It has spectrometers that can scan food at processing-line speeds for foreign materials, such as plastics.
It’s the fastest scanning equipment on the market, the company says.
It could also scan fat content in meat.
The company has used its spectrometers technology in the biotechnology and medical research and to measure oil content in the Alberta oilsands.
In recent weeks, there have been a number of huge food-industry recalls because of metal and plastic shards in the processed products.
As an example of what might soon be practical, the company said it has been able to scan the chemical composition of spinach as it was passing along on a conveyor belt.
“That was one of our first forays into the food business,” said chief executive officer Olga Pawluczyk.
She said P&P Optics is working with companies in both Canada and the United States, including some in the meat industry.

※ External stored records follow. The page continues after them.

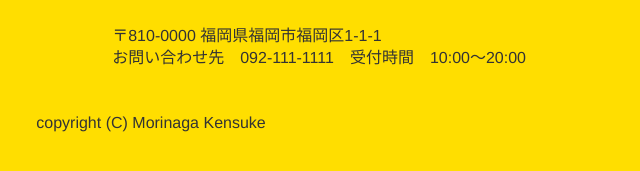
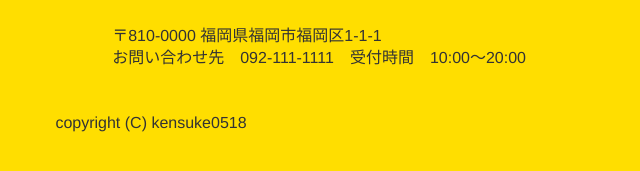
Before and after one commit to kensuke0518/design210322_gym, a website built with webpack: page docs/index.html in a window 1280 px wide. Shown: the part 3375-3546 px from the top of the page, 489-1129 px from the left. Built offline with nearby package versions, Linux system fonts and the light colour scheme.

Commit message:
README.mdを編集

```diff
--- a/docs/index.html
+++ b/docs/index.html
@@ -215,7 +215,7 @@
                     </div>
                 </div>
                 <div class="l-footer__copyright u-mt20">
-                    <small>copyright (C) Morinaga Kensuke</small>
+                    <small>copyright (C) kensuke0518</small>
                 </div>
             </footer>
             </div>
```
Also changed, not shown: README.md.
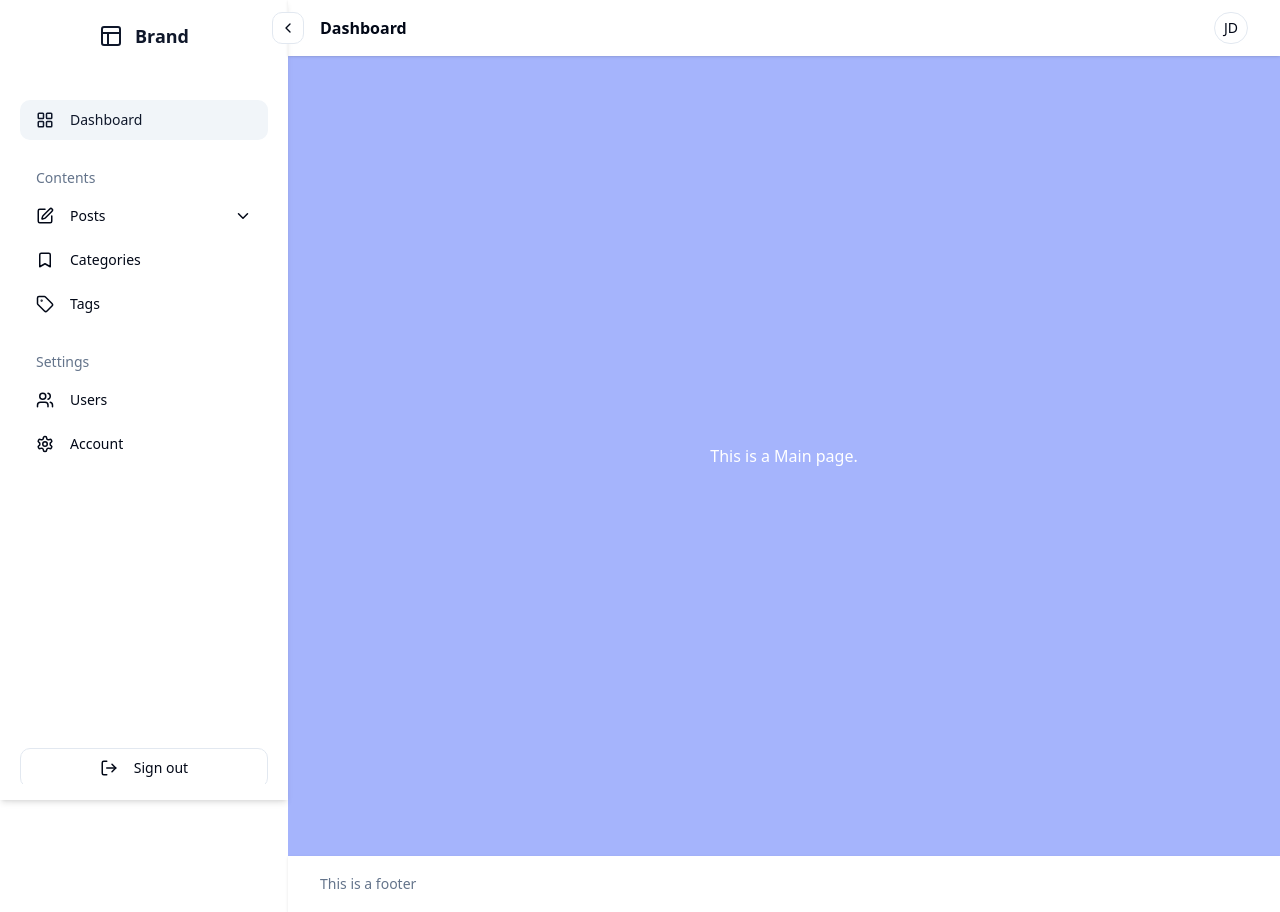
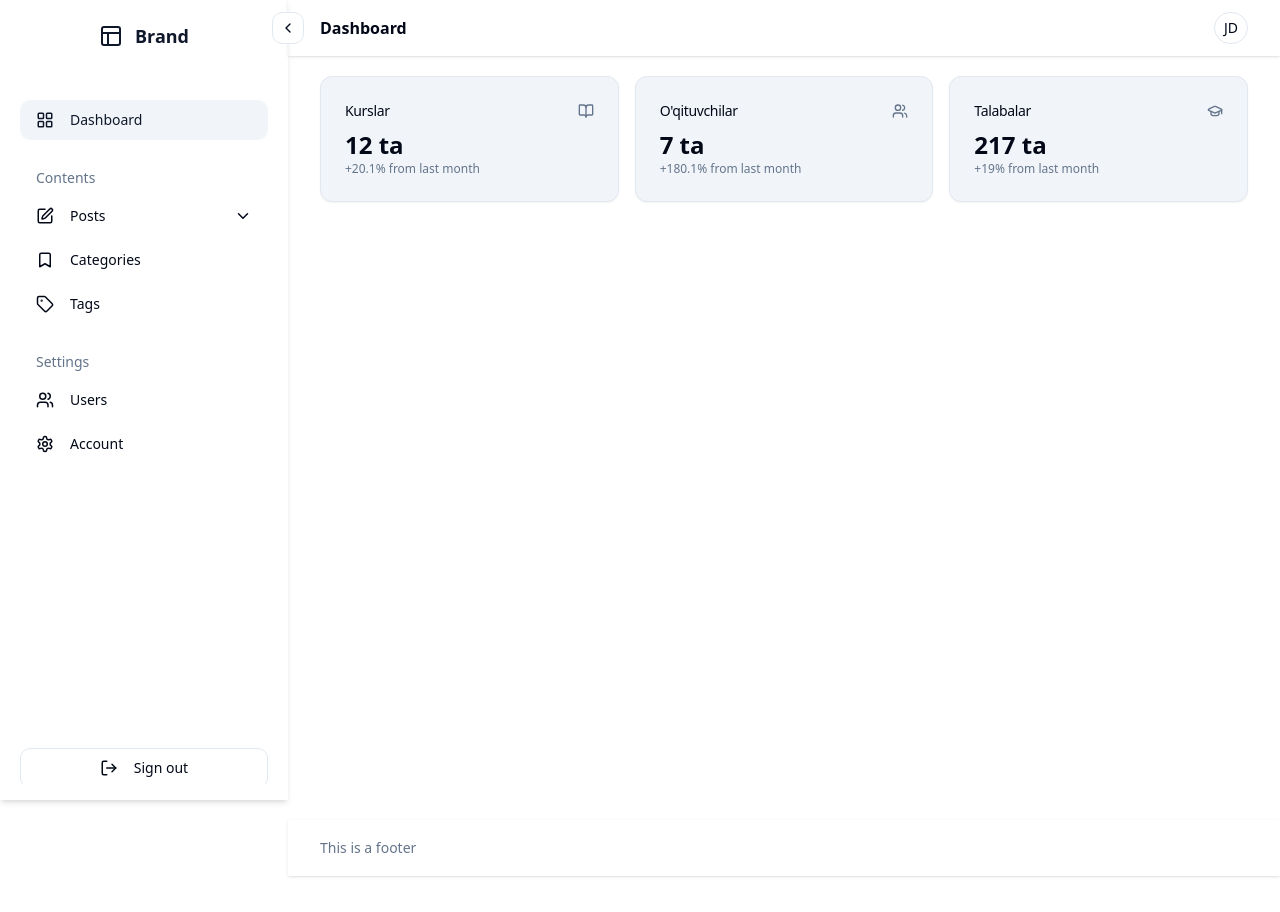
Before and after one commit to dotsoftcompany/crm-admin, a React (Vite) app: page / in a window 1280 px wide. After the commit the page ends 876 px from the top, so only its background shows below. Built offline with nearby package versions, Linux system fonts and the light colour scheme.

Commit message:
dashboard demo cards

```diff
--- a/src/pages/main.jsx
+++ b/src/pages/main.jsx
@@ -1,11 +1,51 @@
 import React from 'react';
 
+// ui
+import { Card, CardContent, CardHeader, CardTitle } from '@/components/ui/card';
+import { BookOpen, GraduationCapIcon, Users } from 'lucide-react';
+
 function MainPage() {
+  // https://github.com/Kiranism/next-shadcn-dashboard-starter
   return (
-    <div className="bg-indigo-300">
-      <h1 className="flex items-center justify-center h-screen text-white">
-        This is a Main page.
-      </h1>
+    <div className="container mx-auto">
+      <div className="grid gap-4 md:grid-cols-2 lg:grid-cols-3 my-5">
+        <Card className="bg-accent">
+          <CardHeader className="flex flex-row items-center justify-between space-y-0 pb-2">
+            <CardTitle className="text-sm font-medium">Kurslar</CardTitle>
+            <BookOpen className="h-4 w-4 text-muted-foreground" />
+          </CardHeader>
+          <CardContent>
+            <div className="text-2xl font-bold">12 ta</div>
+            <p className="text-xs text-muted-foreground">
+              +20.1% from last month
+            </p>
+          </CardContent>
+        </Card>
+        <Card className="bg-accent">
+          <CardHeader className="flex flex-row items-center justify-between space-y-0 pb-2">
+            <CardTitle className="text-sm font-medium">O'qituvchilar</CardTitle>
+            <Users className="h-4 w-4 text-muted-foreground" />
+          </CardHeader>
+          <CardContent>
+            <div className="text-2xl font-bold">7 ta</div>
+            <p className="text-xs text-muted-foreground">
+              +180.1% from last month
+            </p>
+          </CardContent>
+        </Card>
+        <Card className="bg-accent">
+          <CardHeader className="flex flex-row items-center justify-between space-y-0 pb-2">
+            <CardTitle className="text-sm font-medium">Talabalar</CardTitle>
+            <GraduationCapIcon className="h-4 w-4 text-muted-foreground" />
+          </CardHeader>
+          <CardContent>
+            <div className="text-2xl font-bold">217 ta</div>
+            <p className="text-xs text-muted-foreground">
+              +19% from last month
+            </p>
+          </CardContent>
+        </Card>
+      </div>
     </div>
   );
 }
```
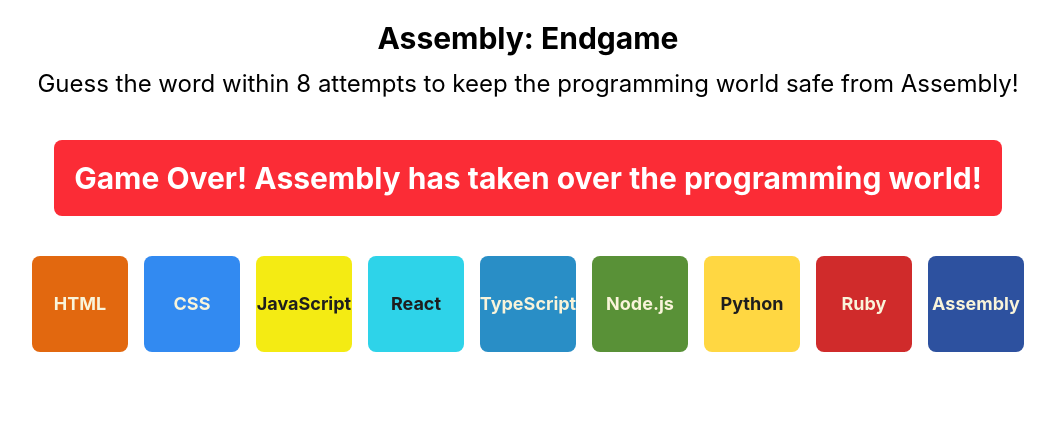
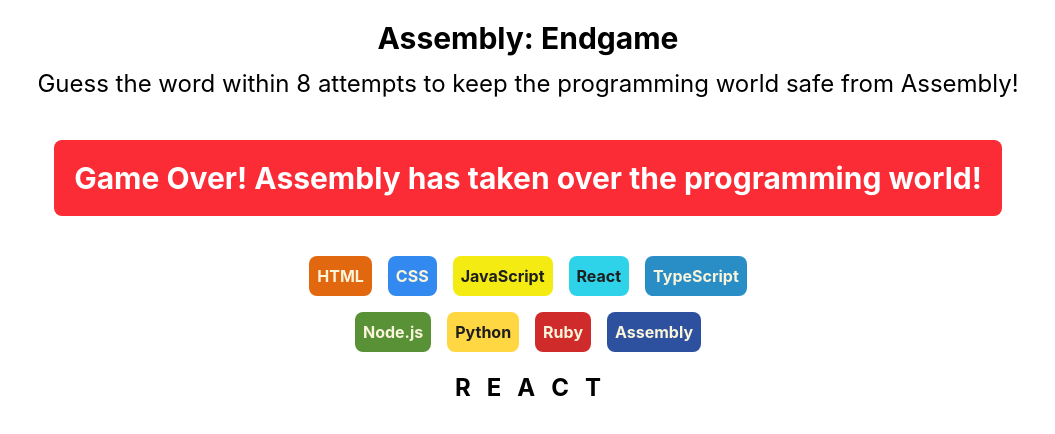
Before and after one commit to emmy-niyonsaba/Assembly-endgame, a React (Vite) app: page / in a window 1280 px wide. Shown: the top 434 px of the page, without its empty margins (112-1167 px from the left). Built offline with nearby package versions, Linux system fonts and the light colour scheme.

Commit message:
add the WordDisplayer

```diff
--- a/src/App.jsx
+++ b/src/App.jsx
@@ -3,12 +3,14 @@
 import Header from './components/Header'
 import Result from './components/Result'
 import Languages from './components/Languages'
+import WordDisplyer from './components/WordDisplyer'
 function App() {
   return (
     <div >
       <Header />
       <Result/>
       <Languages/>
+      <WordDisplyer/>
     </div>
   )
 }
--- a/src/components/Languages.jsx
+++ b/src/components/Languages.jsx
@@ -3,11 +3,11 @@
 import { languages } from '/public/data/languages'
 const Languages = () => {
   return (
-    <div className="flex flex-wrap justify-center gap-4 p-5">
+    <div className=" w-130 flex flex-wrap justify-center items-center mx-auto gap-4 p-5">
       {languages.map((language, index) => (
         <div
           key={index}
-          className="w-24 h-24 rounded-lg flex items-center justify-center text-lg font-bold"
+          className=" p-2 rounded-lg flex items-center justify-center  font-bold"
           style={{
             backgroundColor: language.backgroundColor,
             color: language.color,
--- /dev/null
+++ b/src/components/WordDisplyer.jsx
@@ -0,0 +1,19 @@
+
+import {useState} from 'react'
+
+function WordDisplyer() {
+    const [currentWord, setCurrentWord] = useState('react');
+  return (
+    <div className='w-120 mx-auto flex justify-center gap-2'>
+      {
+        currentWord.split('').map((letter, index) => (
+            <span key={index} className="text-2xl font-bold mx-1">
+                {letter.toUpperCase()}
+            </span>
+        ))
+      }
+    </div>
+  )
+}
+
+export default WordDisplyer
```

P&P Optics began its food-industry project with the University of Guelph, Conestoga College and Ipolito Produce.